Why Are Scrap Prices Changing? If you find yourself asking any of these questions, we have some information on why it’s not easy to predict scrap prices or there is a reason why they’re changing.

Scrap Prices. It is probably the number one issue in the scrap metal industry. Most of the questions the Implementation Team receives via email and social media are usually about where the scrap metal market is heading and where the prices are. That’s one of the reasons we have our Series of Weekly Scrap Price Reports where we talk each week about current prices, markets, where prices are and what to expect going forward. While keeping you up to date with what’s going on in the scrap market, we explain why scrap prices change.

Why Are Scrap Prices Changing?

There are several factors that determine how scrap prices are determined. These factors determine how often or less often these prices will change. Below are some reasons why scrap prices change Why Are Scrap Prices Changing?.

Worldwide Reasons for Changing Scrap Prices

Market Demand – Like anything in the world, prices can go up if there is a higher demand for metals for projects. Projects such as infrastructure improvements, construction, product manufacturing, or other products that require metal may be accelerating efforts. The metal types demanded can be completely different depending on the industry. For this reason, sometimes scrap prices rise, while copper prices fall on the same line.

Example: If there is demand for more cars to produce recycled steel and aluminum, it may cause scrap prices to rise slightly as these industries need the material.

Stock Stack Levels Are Varying – Countries like China and India are often the hubs for recycled metals in the world. If there are too many metal stocks in these countries, they may not want to continue buying, so prices may drop. Or, on the other hand, if countries realize they have too little scrap metal, they may be willing to pay more to bring it home and prices may rise.

Example: After the 2008 Recession, the scrap metal market fell. Some countries had a lot of scrap stock but no one was using it, so it just stood there wasting space. This has caused international countries to lower prices significantly, as there is much less demand for scrap metal.

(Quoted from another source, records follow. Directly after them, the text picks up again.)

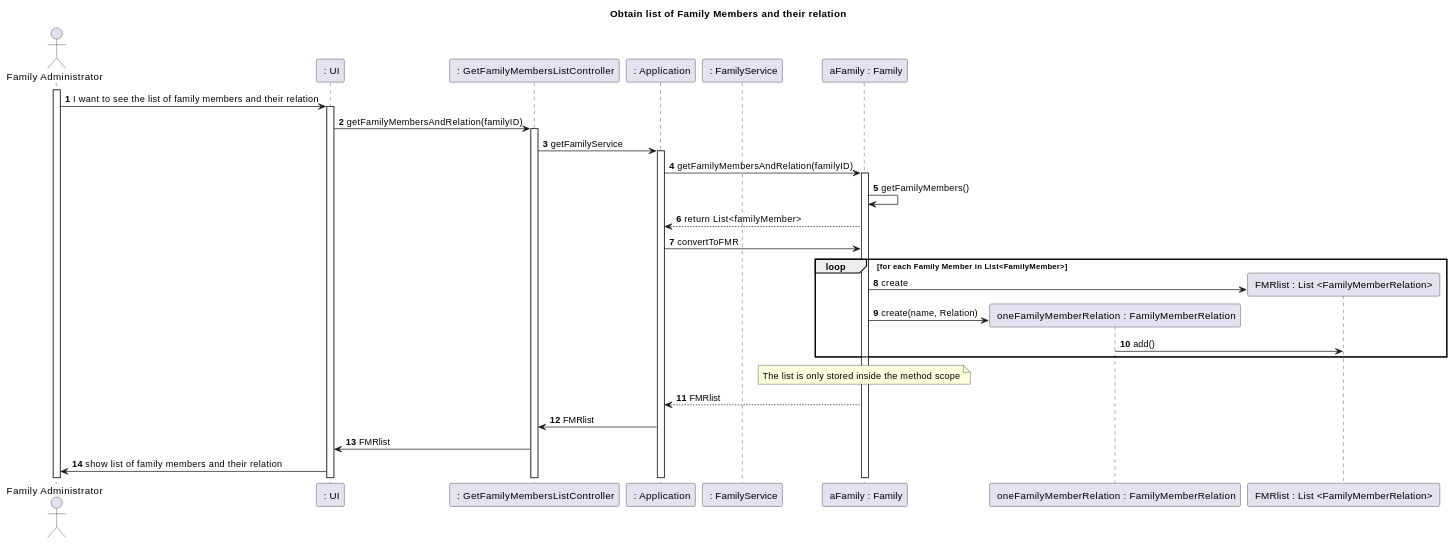
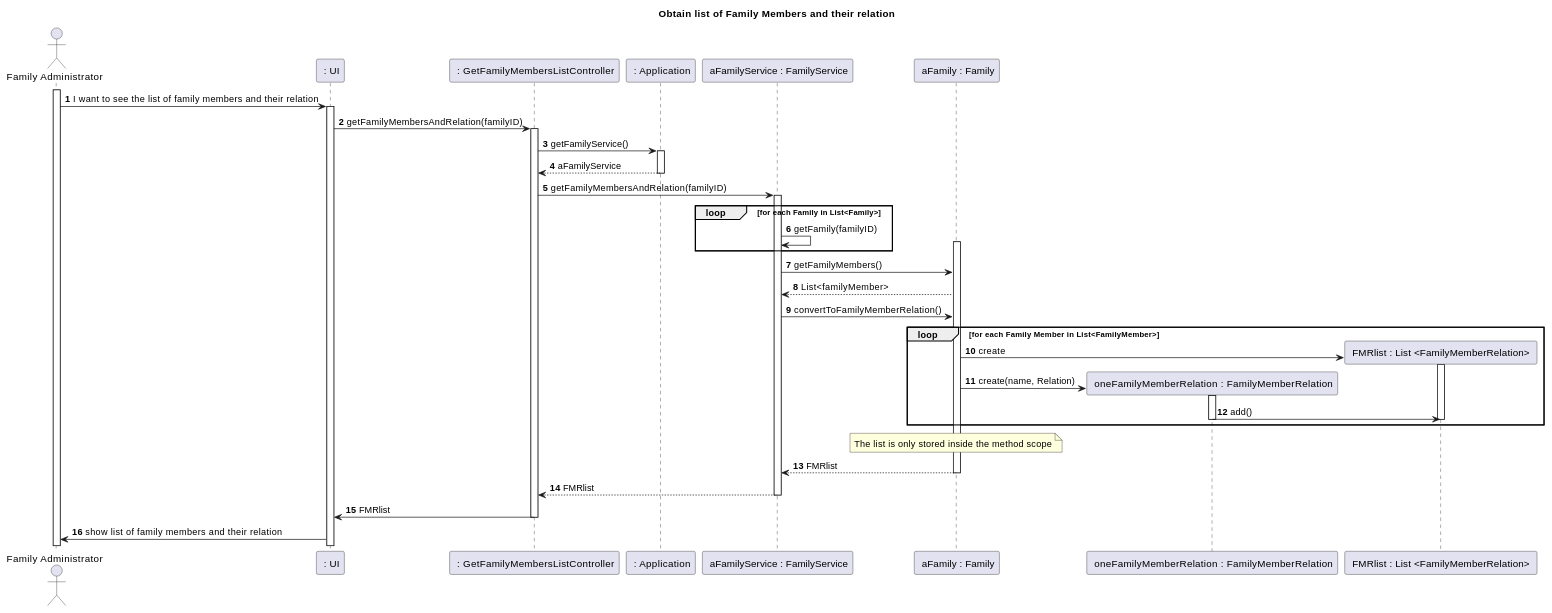
The first of 2 diagrams in docs/US104 GetFamilyMembersAndRelation.md (tomas-osswald/switch_2020_g3), drawn with PlantUML before and after one commit. The commit also changed other lines of this file and 5 other files, not shown here.

`````diff
--- a/docs/US104 GetFamilyMembersAndRelation.md
+++ b/docs/US104 GetFamilyMembersAndRelation.md
@@ -31,52 +31,62 @@
 ````puml
 @startuml
 
 ' startuml é syntax para iniciar esquema em PlantUML
 
 ' autonumber é auto-explicativo
 ' actor é syntax de ator. participant é syntax de uma Lifeline
 ' "as" define alias que queremos dar ao participant ou actor
 
 autonumber
 title "Obtain list of Family Members and their relation"
 actor "Family Administrator" as actor
 participant " : UI" as UI
 participant " : GetFamilyMembersListController" as controller
 participant " : Application" as application
-participant " : FamilyService" as service
+participant " aFamilyService : FamilyService" as service
 participant " aFamily : Family" as family
 participant " oneFamilyMemberRelation : FamilyMemberRelation" as DTO
 participant " FMRlist : List <FamilyMemberRelation> " as DTOlist
 
 /' Comentário: activate é a syntax para ativar lifeline "preenchida" (Não tracejada). 
     Activate só deve ser inserido no momento em que se quer ativar a lifeline preenchida
 '/
 
 activate actor
-
-
-
 actor -> UI : I want to see the list of family members and their relation
 activate UI
 UI -> controller : getFamilyMembersAndRelation(familyID)
 activate controller
-controller -> application : getFamilyService
+controller -> application : getFamilyService()
 activate application
-application -> family :  getFamilyMembersAndRelation(familyID)
+application --> controller : aFamilyService
+deactivate application
+controller -> service :  getFamilyMembersAndRelation(familyID)
+activate service
+loop for each Family in List<Family>
+service -> service : getFamily(familyID)
 activate family
-family -> family : getFamilyMembers()
-family --> application : return List<familyMember>
-application -> family : convertToFMR
+end
+service -> family : getFamilyMembers()
+family --> service : List<familyMember>
+service -> family : convertToFamilyMemberRelation()
 loop for each Family Member in List<FamilyMember>
     family -> DTOlist ** : create
+    activate DTOlist
      family -> DTO ** : create(name, Relation)
+    activate DTO
     DTO -> DTOlist : add()
+deactivate DTO
+deactivate DTOlist
      end
 note over family : The list is only stored inside the method scope
-family --> application : FMRlist
-application -> controller : FMRlist
+family --> service : FMRlist
+deactivate family
+service --> controller : FMRlist
+deactivate service
 controller -> UI : FMRlist
+deactivate controller
 UI -> actor : show list of family members and their relation
 
 @enduml
 ````
`````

Market Requirements May Change – Some countries that purchase most of the world’s scrap may change the way they purchase or classify materials. Sometimes the way certain metals are processed overseas is slightly different than in North America. Larger markets that purchase most of the world’s steel, copper or aluminum may change the way they separate or classify materials. This change may shock the market and cause scrap prices to change.

Example: In late 2017, China decided they didn’t want to continue collecting “the world’s garbage.” Therefore, they began to refuse to buy scrap copper wires and cables, which did not bring good returns. So wires like Romex and normal insulated wires were no longer imported and bought in China. This change caused scrap wire prices to fall because it was more difficult to dispose of material globally.

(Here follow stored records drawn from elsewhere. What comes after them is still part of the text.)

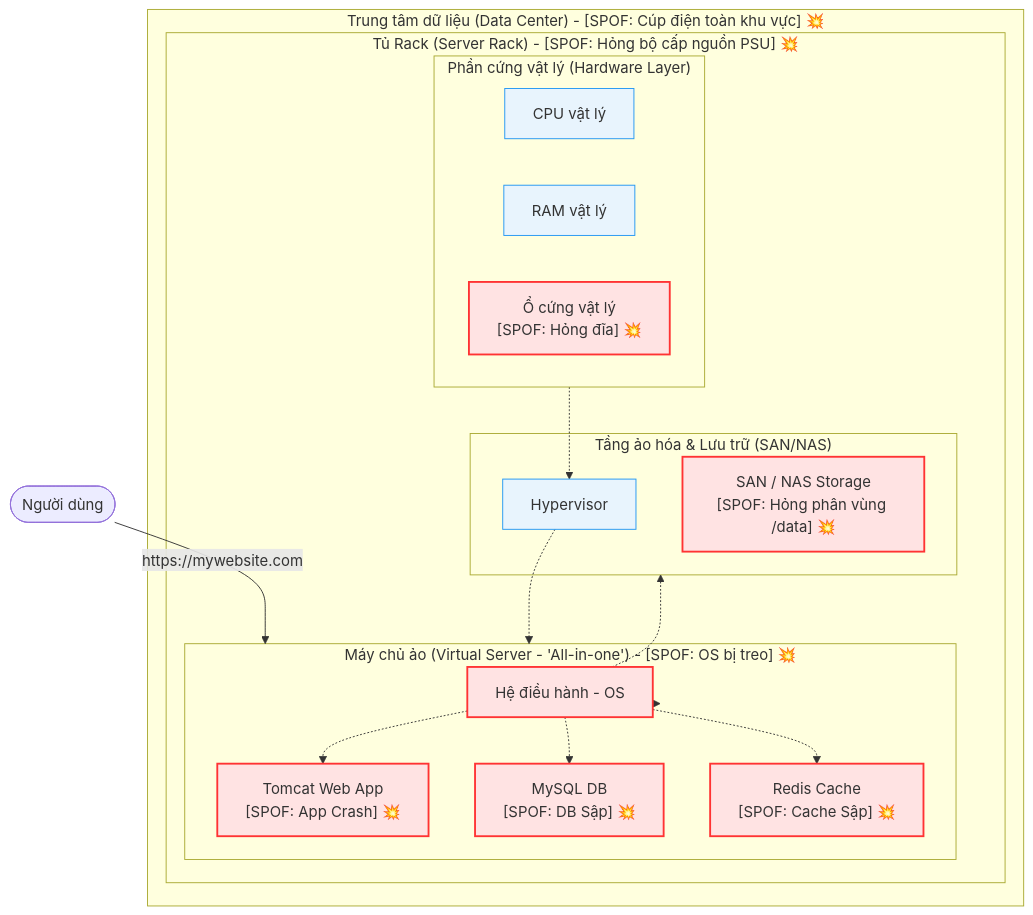
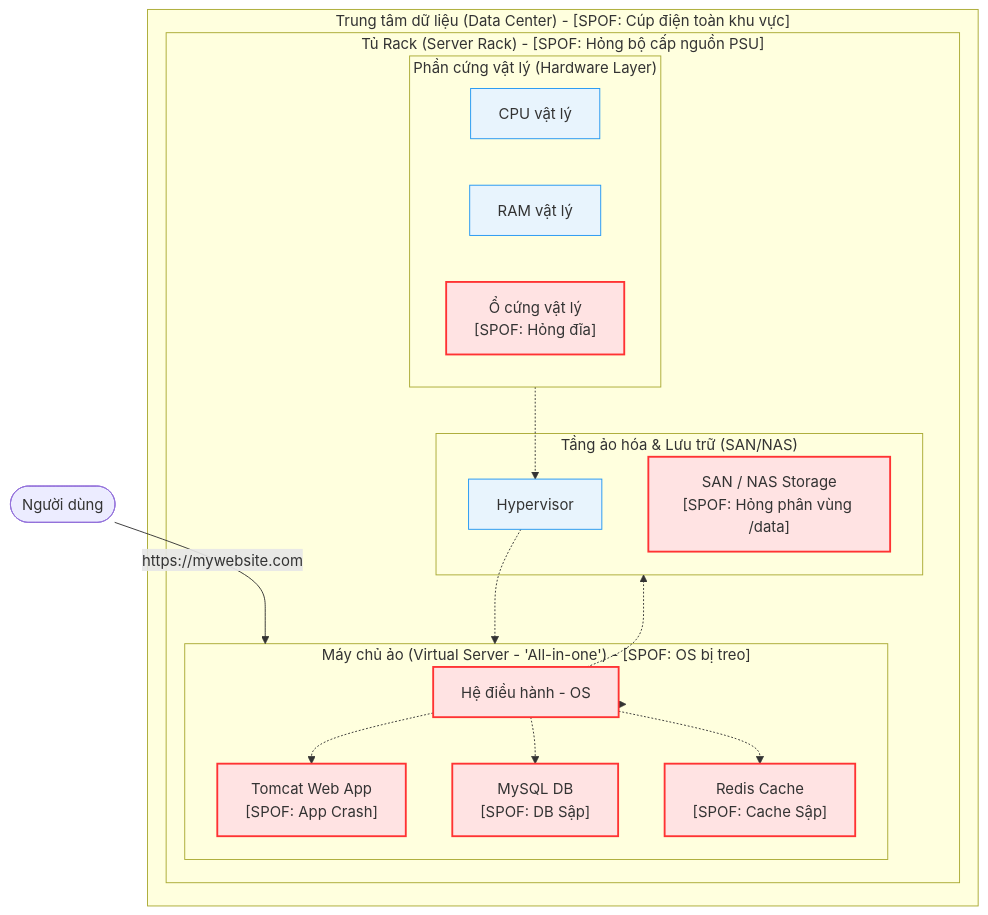
The first of 2 diagrams in cloud/aws/services/4. ELB & Auto Scaling/1. Amazon ELB.md (L1nkinPark/devops-ci-cd-templates), drawn with Mermaid before and after one commit. The commit also changed other lines of this file and 27 other files, not shown here.

````diff
--- a/cloud/aws/services/4. ELB & Auto Scaling/1. Amazon ELB.md
+++ b/cloud/aws/services/4. ELB & Auto Scaling/1. Amazon ELB.md
@@ -63,38 +63,38 @@
 ```mermaid
 graph TD
     classDef fail fill:#ffe3e3,stroke:#ff3333,stroke-width:2px;
     classDef normal fill:#e8f4fd,stroke:#2196f3,stroke-width:1px;
     classDef spofTitle fill:#ffeaa7,stroke:#fdcb6e,stroke-width:2px;
 
     User([Người dùng]) -->|https://mywebsite.com| VM
 
-    subgraph DC ["Trung tâm dữ liệu (Data Center) - [SPOF: Cúp điện toàn khu vực] 💥"]
-        subgraph Rack ["Tủ Rack (Server Rack) - [SPOF: Hỏng bộ cấp nguồn PSU] 💥"]
+    subgraph DC ["Trung tâm dữ liệu (Data Center) - [SPOF: Cúp điện toàn khu vực] "]
+        subgraph Rack ["Tủ Rack (Server Rack) - [SPOF: Hỏng bộ cấp nguồn PSU] "]
             subgraph HW ["Phần cứng vật lý (Hardware Layer)"]
                 CPU[CPU vật lý]:::normal
                 RAM[RAM vật lý]:::normal
-                HDD["Ổ cứng vật lý<br>[SPOF: Hỏng đĩa] 💥"]:::fail
+                HDD["Ổ cứng vật lý<br>[SPOF: Hỏng đĩa] "]:::fail
             end
             
             subgraph Storage ["Tầng ảo hóa & Lưu trữ (SAN/NAS)"]
                 Hyper[Hypervisor]:::normal
-                SAN["SAN / NAS Storage<br>[SPOF: Hỏng phân vùng /data] 💥"]:::fail
+                SAN["SAN / NAS Storage<br>[SPOF: Hỏng phân vùng /data] "]:::fail
             end
             
-            subgraph VM ["Máy chủ ảo (Virtual Server - 'All-in-one') - [SPOF: OS bị treo] 💥"]
+            subgraph VM ["Máy chủ ảo (Virtual Server - 'All-in-one') - [SPOF: OS bị treo] "]
                 OS[Hệ điều hành - OS]:::fail
-                Tomcat["Tomcat Web App<br>[SPOF: App Crash] 💥"]:::fail
-                DB["MySQL DB<br>[SPOF: DB Sập] 💥"]:::fail
-                Redis["Redis Cache<br>[SPOF: Cache Sập] 💥"]:::fail
+                Tomcat["Tomcat Web App<br>[SPOF: App Crash] "]:::fail
+                DB["MySQL DB<br>[SPOF: DB Sập] "]:::fail
+                Redis["Redis Cache<br>[SPOF: Cache Sập] "]:::fail
             end
         end
     end
 
     VM -.-> OS
     OS -.-> Tomcat
     OS -.-> DB
     OS -.-> Redis
     OS -.-> Storage
     Hyper -.-> VM
     HW -.-> Hyper
 ```
````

Local Reasons for Changing Scrap Prices

Shipping Costs Varies – Scrap prices can vary locally, for example due to oil or fuel prices. Scrap yards have to transport scrap metal to larger sites or ports. Because it costs more to get a truck on the road, yardage prices can go down. This will enable them to make a difference with the materials they purchase.
Competitors – Scrap metal recycling is a competitive industry. There are more junkyards competing with each other in the busier metro areas. So, as in any industry, the presence of competitors can change prices depending on how they buy the scrap. If scrap yards are fighting for customers in an area, this may cause some to raise prices more than their competitors.

What You Can Do to Track Scrap Prices

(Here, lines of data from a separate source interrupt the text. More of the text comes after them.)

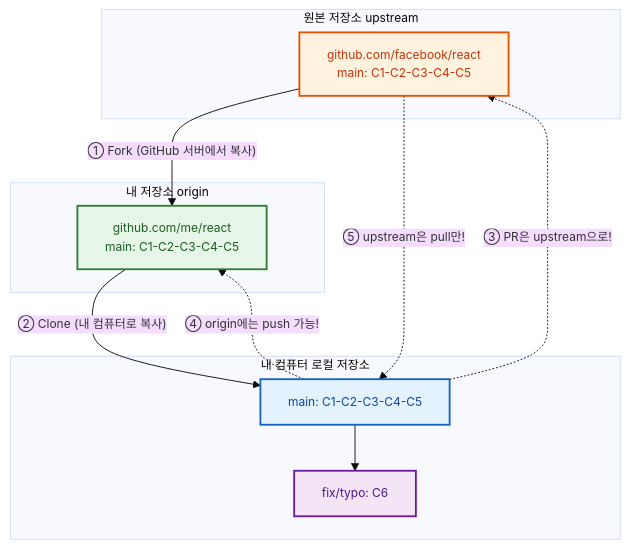
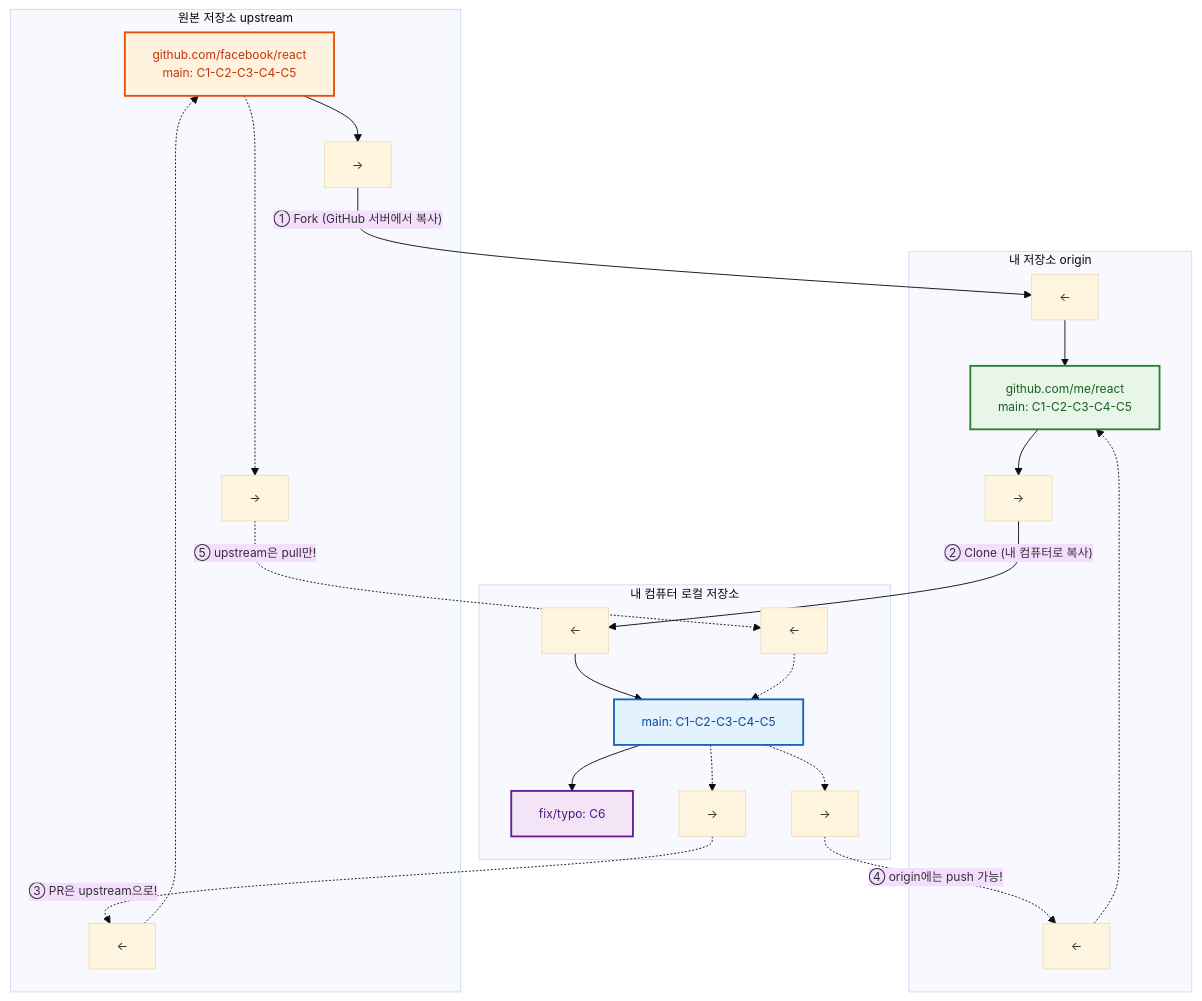
The first of 2 diagrams in git/06_GitHub/04_Fork와_기여.md (jingu279/Document), drawn with Mermaid before and after one commit. The commit also changed 2 other files, not shown here.

Commit message:
Fix Git book cross-subgraph Mermaid connections
3 files, 7 cross-subgraph connections fixed:
- 추가와_커밋: WD→SA→RE bridge nodes
- Fork와_기여: Upstream→Origin→Local bridge nodes
- Gerrit_소개: Developer→GerritServer bridge nodes

````diff
--- a/git/06_GitHub/04_Fork와_기여.md
+++ b/git/06_GitHub/04_Fork와_기여.md
@@ -89,28 +89,47 @@
 ```mermaid
 %%{init: {'theme': 'base', 'themeVariables': {'fontSize': '13px'}}}%%
 flowchart TB
   classDef main fill:#fff3e0,stroke:#e65100,stroke-width:2px,color:#bf360c
   classDef sub fill:#e8f5e9,stroke:#2e7d32,stroke-width:2px,color:#1b5e20
   classDef proc fill:#e3f2fd,stroke:#1565c0,stroke-width:2px,color:#0d47a1
   classDef decision fill:#fff9c4,stroke:#f9a825,stroke-width:2px,color:#e65100
   classDef highlight fill:#f3e5f5,stroke:#6a1b9a,stroke-width:2px,color:#4a148c
   subgraph Upstream[원본 저장소 upstream]
     U["github.com/facebook/react<br/>main: C1-C2-C3-C4-C5"]:::main
+    U --> Up_Out1
+    Up_In -.-> U
+    U -.-> Up_Out2
   end
 
   subgraph Origin[내 저장소 origin]
-    O["github.com/me/react<br/>main: C1-C2-C3-C4-C5"]:::sub
+    Or_In1["←"] --> O["github.com/me/react<br/>main: C1-C2-C3-C4-C5"]:::sub
+    O --> Or_Out
+    Or_In2["←"] -.-> O
   end
 
   subgraph Local[내 컴퓨터 로컬 저장소]
-    L1["main: C1-C2-C3-C4-C5"]:::proc
+    Lo_In1["←"] --> L1["main: C1-C2-C3-C4-C5"]:::proc
     L2["fix/typo: C6"]:::highlight
     L1 --> L2
+    L1 -.-> Lo_Out1
+    L1 -.-> Lo_Out2
+    Lo_In2["←"] -.-> L1
   end
 
-  U -->|"① Fork (GitHub 서버에서 복사)"| O
-  O -->|"② Clone (내 컴퓨터로 복사)"| L1
-  L1 -.->|"③ PR은 upstream으로!"| U
-  L1 -.->|"④ origin에는 push 가능!"| O
-  U -.->|"⑤ upstream은 pull만!"| L1
+  Up_Out1["→"]
+  Up_Out2["→"]
+  Up_In["←"]
+  Or_In1["←"]
+  Or_Out["→"]
+  Or_In2["←"]
+  Lo_In1["←"]
+  Lo_Out1["→"]
+  Lo_Out2["→"]
+  Lo_In2["←"]
+
+  Up_Out1 -->|"① Fork (GitHub 서버에서 복사)"| Or_In1
+  Or_Out -->|"② Clone (내 컴퓨터로 복사)"| Lo_In1
+  Lo_Out1 -.->|"③ PR은 upstream으로!"| Up_In
+  Lo_Out2 -.->|"④ origin에는 push 가능!"| Or_In2
+  Up_Out2 -.->|"⑤ upstream은 pull만!"| Lo_In2
 ```
````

Similar to the stock market, the scrap metal market is constantly changing due to many external factors. In general, there is no single reason for scrap price changes to change. To keep track of where scrap prices are going, the best option is to follow our weekly reports on Facebook, where you can ask questions live. Another option is to check the current scrap prices and locally reported metal prices. Also, sign up for our emails with weekly reports and news on the scrap metal market.